- **Assigned task**
Each record should be copied exactly into the answer, and no picture should go with it.

─── Extracted entries

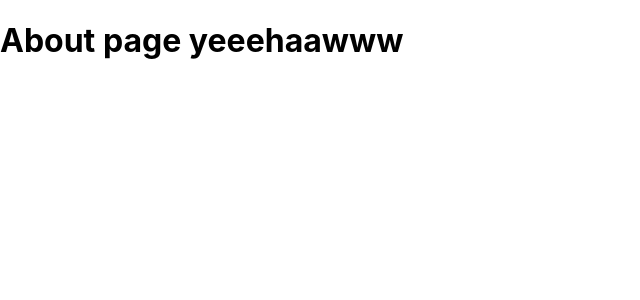
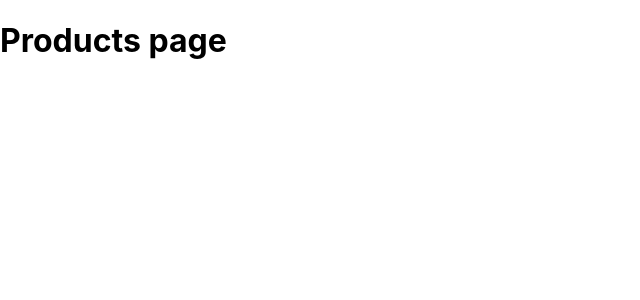
Before and after one commit to CNA-25/admin-frontend, a React (Create React App) app: page /products in a window 1280 px wide. Shown: the top 300 px of the page, without its empty margins (0-640 px from the left). Built offline with nearby package versions, Linux system fonts and the light colour scheme.

Commit message:
Revamp file names

```diff
--- a/src/App.js
+++ b/src/App.js
@@ -5,8 +5,8 @@ import {
     Routes,
     Route,
 } from "react-router-dom";
-import Home from "./pages";
-import About from "./pages/products";
+import Home from "./pages/Home";
+import About from "./pages/Products";
 
 
 function App() {
--- a/src/pages/index.js
+++ b/src/pages/Home.jsx
@@ -1,5 +1,4 @@
-// Filename - pages/index.js
-
+// Admin Frontend home page
 import React from "react";
 
 const Home = () => {
--- a/src/pages/products.js
+++ b/src/pages/Products.jsx
@@ -1,11 +1,11 @@
-
+// Products page
 import React from "react";
 
 const Products = () => {
     return (
         <div>
             <h1>
-                About page yeeehaawww
+                Products page
             </h1>
         </div>
     );
```
Also changed, not shown: src/pages/Users.jsx (added), src/pages/users.js (deleted).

──────

- **Finished exercise**
Before and after one commit to CNA-25/admin-frontend, a React (Create React App) app: page /products in a window 1280 px wide. Shown: the top 300 px of the page, without its empty margins (0-640 px from the left). Built offline with nearby package versions, Linux system fonts and the light colour scheme.

Commit message:
Revamp file names

```diff
--- a/src/App.js
+++ b/src/App.js
@@ -5,8 +5,8 @@ import {
     Routes,
     Route,
 } from "react-router-dom";
-import Home from "./pages";
-import About from "./pages/products";
+import Home from "./pages/Home";
+import About from "./pages/Products";
 
 
 function App() {
--- a/src/pages/index.js
+++ b/src/pages/Home.jsx
@@ -1,5 +1,4 @@
-// Filename - pages/index.js
-
+// Admin Frontend home page
 import React from "react";
 
 const Home = () => {
--- a/src/pages/products.js
+++ b/src/pages/Products.jsx
@@ -1,11 +1,11 @@
-
+// Products page
 import React from "react";
 
 const Products = () => {
     return (
         <div>
             <h1>
-                About page yeeehaawww
+                Products page
             </h1>
         </div>
     );
```
Also changed, not shown: src/pages/Users.jsx (added), src/pages/users.js (deleted).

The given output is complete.